- AIM OF THE EXERCISE:
For each line of the data that includes the word "their", copy the line.

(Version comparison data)

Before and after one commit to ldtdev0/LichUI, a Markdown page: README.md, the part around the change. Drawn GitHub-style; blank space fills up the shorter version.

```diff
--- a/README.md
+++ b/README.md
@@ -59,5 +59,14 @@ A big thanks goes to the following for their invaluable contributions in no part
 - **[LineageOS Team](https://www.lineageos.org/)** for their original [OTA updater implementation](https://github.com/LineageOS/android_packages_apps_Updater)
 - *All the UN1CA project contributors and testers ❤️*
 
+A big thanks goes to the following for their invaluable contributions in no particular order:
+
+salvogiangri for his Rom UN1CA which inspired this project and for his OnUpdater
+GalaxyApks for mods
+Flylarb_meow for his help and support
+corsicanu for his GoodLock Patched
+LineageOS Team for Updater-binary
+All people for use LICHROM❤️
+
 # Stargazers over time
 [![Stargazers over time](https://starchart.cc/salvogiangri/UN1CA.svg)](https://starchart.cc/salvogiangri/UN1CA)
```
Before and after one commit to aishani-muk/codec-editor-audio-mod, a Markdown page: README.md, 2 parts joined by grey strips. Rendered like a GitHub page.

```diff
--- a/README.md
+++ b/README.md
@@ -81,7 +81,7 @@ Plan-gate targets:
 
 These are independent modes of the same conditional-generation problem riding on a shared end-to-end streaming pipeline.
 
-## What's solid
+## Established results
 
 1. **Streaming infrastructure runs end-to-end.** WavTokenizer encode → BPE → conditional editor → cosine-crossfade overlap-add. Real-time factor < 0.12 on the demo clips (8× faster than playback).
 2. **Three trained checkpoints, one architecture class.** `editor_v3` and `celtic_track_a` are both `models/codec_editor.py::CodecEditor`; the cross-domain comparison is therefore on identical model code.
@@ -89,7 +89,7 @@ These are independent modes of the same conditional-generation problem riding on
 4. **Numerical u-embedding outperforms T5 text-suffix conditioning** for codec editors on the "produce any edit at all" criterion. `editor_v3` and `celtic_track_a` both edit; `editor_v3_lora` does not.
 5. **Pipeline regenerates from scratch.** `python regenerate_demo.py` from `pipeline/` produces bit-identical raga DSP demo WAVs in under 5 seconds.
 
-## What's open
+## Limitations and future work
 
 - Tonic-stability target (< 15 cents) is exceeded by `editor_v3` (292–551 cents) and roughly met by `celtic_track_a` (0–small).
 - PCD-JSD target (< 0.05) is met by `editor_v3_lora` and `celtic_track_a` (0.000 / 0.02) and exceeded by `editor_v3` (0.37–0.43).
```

- OUTPUT OF THE EXERCISE:
@@ -59,5 +59,14 @@ A big thanks goes to the following for their invaluable contributions in no part
 - **[LineageOS Team](https://www.lineageos.org/)** for their original [OTA updater implementation](https://github.com/LineageOS/android_packages_apps_Updater)
+A big thanks goes to the following for their invaluable contributions in no particular order:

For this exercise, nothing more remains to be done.